Hey everyone, this is my first post on The Barr Report.
I've read up quite a bit, but cant seem to find some information!
Basically I'm setting up a new tank, well that is to say I set it up on Sunday. And I had an idea for a fast fishless and algae less cycle.
What I decided to do was the following:
Dose the tank with NH3 and NaNO2 at the same time.
My idea was that instead of waiting for the Nitrosomanos bacteria to reach the desired level to feed a decent population of the Nitrobactor bacteria with Nitrites, I'd provide both with their required foods at once, thereby reducing the cycle period.
Also, I turned off the light and added two power-heads that have air intakes, so the water has a high level of oxygen. The lights are off to prevent algae blooms!
Yesterday I squeezed out a sponge filter from the Aqua-Culture department into my tank so I'm hoping the bacteria will attach themselves to available surfaces and be ready to go!
I'm just wondering if this is a good idea, or how I can improve it?
Would adding some Carbon source to the water help the bacteria?
And another thing, what chemicals are used for quantitative tests of Nitrite and Nitrates?
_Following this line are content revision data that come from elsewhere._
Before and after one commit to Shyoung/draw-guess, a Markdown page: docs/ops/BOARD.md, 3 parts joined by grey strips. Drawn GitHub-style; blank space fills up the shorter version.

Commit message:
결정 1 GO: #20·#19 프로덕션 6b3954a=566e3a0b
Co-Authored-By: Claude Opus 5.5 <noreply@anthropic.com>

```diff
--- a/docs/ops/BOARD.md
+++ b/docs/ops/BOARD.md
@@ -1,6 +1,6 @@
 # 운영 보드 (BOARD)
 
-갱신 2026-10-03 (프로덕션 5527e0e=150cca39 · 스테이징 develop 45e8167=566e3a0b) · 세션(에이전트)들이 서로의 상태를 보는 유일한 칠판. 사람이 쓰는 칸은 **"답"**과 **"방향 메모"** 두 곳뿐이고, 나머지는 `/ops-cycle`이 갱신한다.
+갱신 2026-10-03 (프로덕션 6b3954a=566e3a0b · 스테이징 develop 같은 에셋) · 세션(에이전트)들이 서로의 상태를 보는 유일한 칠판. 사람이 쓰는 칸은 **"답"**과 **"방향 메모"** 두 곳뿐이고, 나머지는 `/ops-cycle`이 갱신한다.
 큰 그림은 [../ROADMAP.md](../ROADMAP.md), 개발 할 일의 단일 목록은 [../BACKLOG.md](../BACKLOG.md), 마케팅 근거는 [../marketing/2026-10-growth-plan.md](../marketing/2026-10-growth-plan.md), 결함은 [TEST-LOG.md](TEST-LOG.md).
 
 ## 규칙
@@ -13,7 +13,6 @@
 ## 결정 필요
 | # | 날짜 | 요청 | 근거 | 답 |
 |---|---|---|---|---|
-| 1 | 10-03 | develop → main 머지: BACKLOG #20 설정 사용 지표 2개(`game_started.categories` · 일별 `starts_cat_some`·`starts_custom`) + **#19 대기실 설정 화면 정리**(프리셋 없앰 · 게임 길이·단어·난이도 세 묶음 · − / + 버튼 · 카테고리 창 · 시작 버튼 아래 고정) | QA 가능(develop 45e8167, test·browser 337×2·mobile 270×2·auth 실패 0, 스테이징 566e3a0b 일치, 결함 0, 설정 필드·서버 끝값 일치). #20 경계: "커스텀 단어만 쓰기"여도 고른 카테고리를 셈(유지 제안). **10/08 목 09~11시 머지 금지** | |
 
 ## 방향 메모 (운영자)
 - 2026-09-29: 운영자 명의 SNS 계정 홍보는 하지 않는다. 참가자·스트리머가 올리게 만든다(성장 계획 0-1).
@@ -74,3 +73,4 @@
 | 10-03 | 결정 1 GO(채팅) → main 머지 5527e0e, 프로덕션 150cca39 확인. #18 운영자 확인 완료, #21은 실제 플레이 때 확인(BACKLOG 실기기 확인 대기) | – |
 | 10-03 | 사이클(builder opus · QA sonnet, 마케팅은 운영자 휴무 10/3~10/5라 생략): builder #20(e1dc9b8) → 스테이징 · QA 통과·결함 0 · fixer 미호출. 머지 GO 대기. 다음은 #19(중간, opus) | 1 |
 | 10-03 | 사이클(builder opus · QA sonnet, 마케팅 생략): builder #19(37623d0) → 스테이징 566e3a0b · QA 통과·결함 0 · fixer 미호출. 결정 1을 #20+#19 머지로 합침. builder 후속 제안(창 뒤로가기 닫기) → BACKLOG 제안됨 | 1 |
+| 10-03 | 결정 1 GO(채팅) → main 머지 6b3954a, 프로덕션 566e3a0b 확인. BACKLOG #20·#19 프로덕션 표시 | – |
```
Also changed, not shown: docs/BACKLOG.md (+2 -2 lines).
I'd rather buy the chemicals than some test kits.
If you have access to old sponge filter material that is mature from an existing tank, then swap that out into the new filter media, use the new media for the old tank(it will get colonized really fast in the old mature tank anyway).
The NO2 part might help etc.
Plant roots from decent planted tanks already have loads of bacteria.
There should never be any cycling anyway
Plants take up NH4 directly, so there's no NO2 if you plant well from the start.
the goal is to grow plants well, you can see them, they look nice, scapes etc, sell them etc, bacteria?
Focus on plants, and simply doing good water changes in the start.
Ah thanks Mr.Barr, so in essence with enough plants cycling is redundant?
With a densely planted tank it is, though the first couple weeks might be a bit rocky. This is why most of us pull intense water changes for the first couple of weeks at least, if not more.
I find seeding filters from more sparsely planted tanks. I use it for any tanks, even the densely planted ones, just to make life a bit easier.
I'd keep an eye on the Na levels in your calculations; 1ppm NO2 will mean .4997ppm Na. If you're planning on doing it fishless and spiking the NO2 up high in the 50-100 range, you may find it does some harm to plants as well.
You got it!
Originally Posted by Theos
Same with adding the mulmly filth from an old sponge/filter media, adds precisely what is missing from a new aquarium.